YOUR INSTRUCTIONS:
You are asked to repeat the listing word for word and to leave out its pictures.

§ §

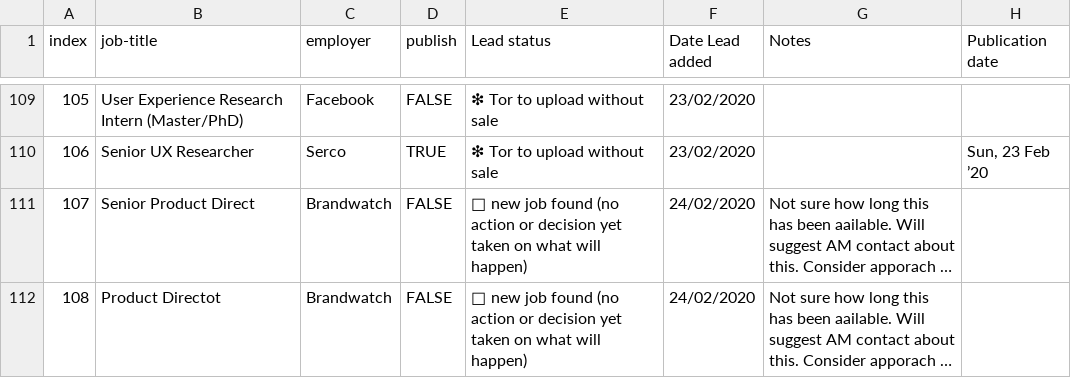
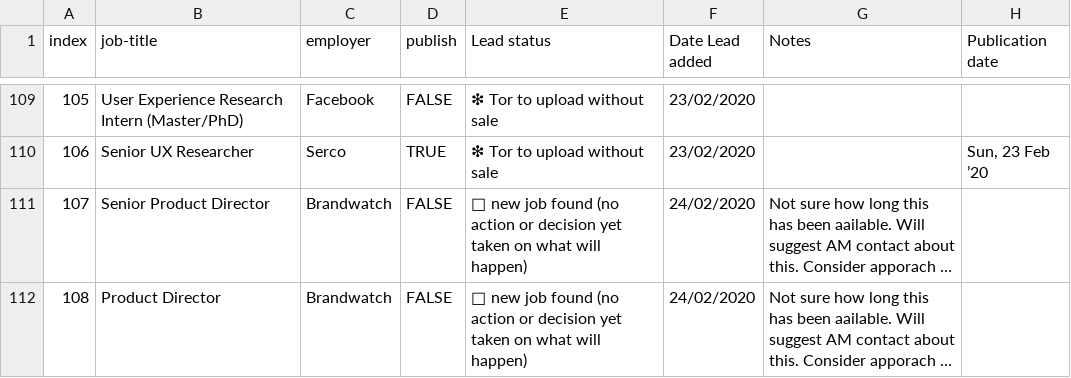
Before and after one commit to dannyhope/uxbrighton, a CSV file: _data/jobs.csv, drawn as a sheet; only a part is shown, gaps mark what is left out; long unchanged cells end in …; the diff covers the shown part only; the diff names each change by its address in the sheet, - before the commit and + after, or states it on an @@ line.

```diff
--- a/_data/jobs.csv
+++ b/_data/jobs.csv
-B111 (job-title): Senior Product Direct
+B111 (job-title): Senior Product Director
-B112 (job-title): Product Directot
+B112 (job-title): Product Director
```
Also changed, not shown: 1 edited cell elsewhere in this file.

§ §

TASK SOLUTION:
Before and after one commit to dannyhope/uxbrighton, a CSV file: _data/jobs.csv, drawn as a sheet; only a part is shown, gaps mark what is left out; long unchanged cells end in …; the diff covers the shown part only; the diff names each change by its address in the sheet, - before the commit and + after, or states it on an @@ line.

```diff
--- a/_data/jobs.csv
+++ b/_data/jobs.csv
-B111 (job-title): Senior Product Direct
+B111 (job-title): Senior Product Director
-B112 (job-title): Product Directot
+B112 (job-title): Product Director
```
Also changed, not shown: 1 edited cell elsewhere in this file.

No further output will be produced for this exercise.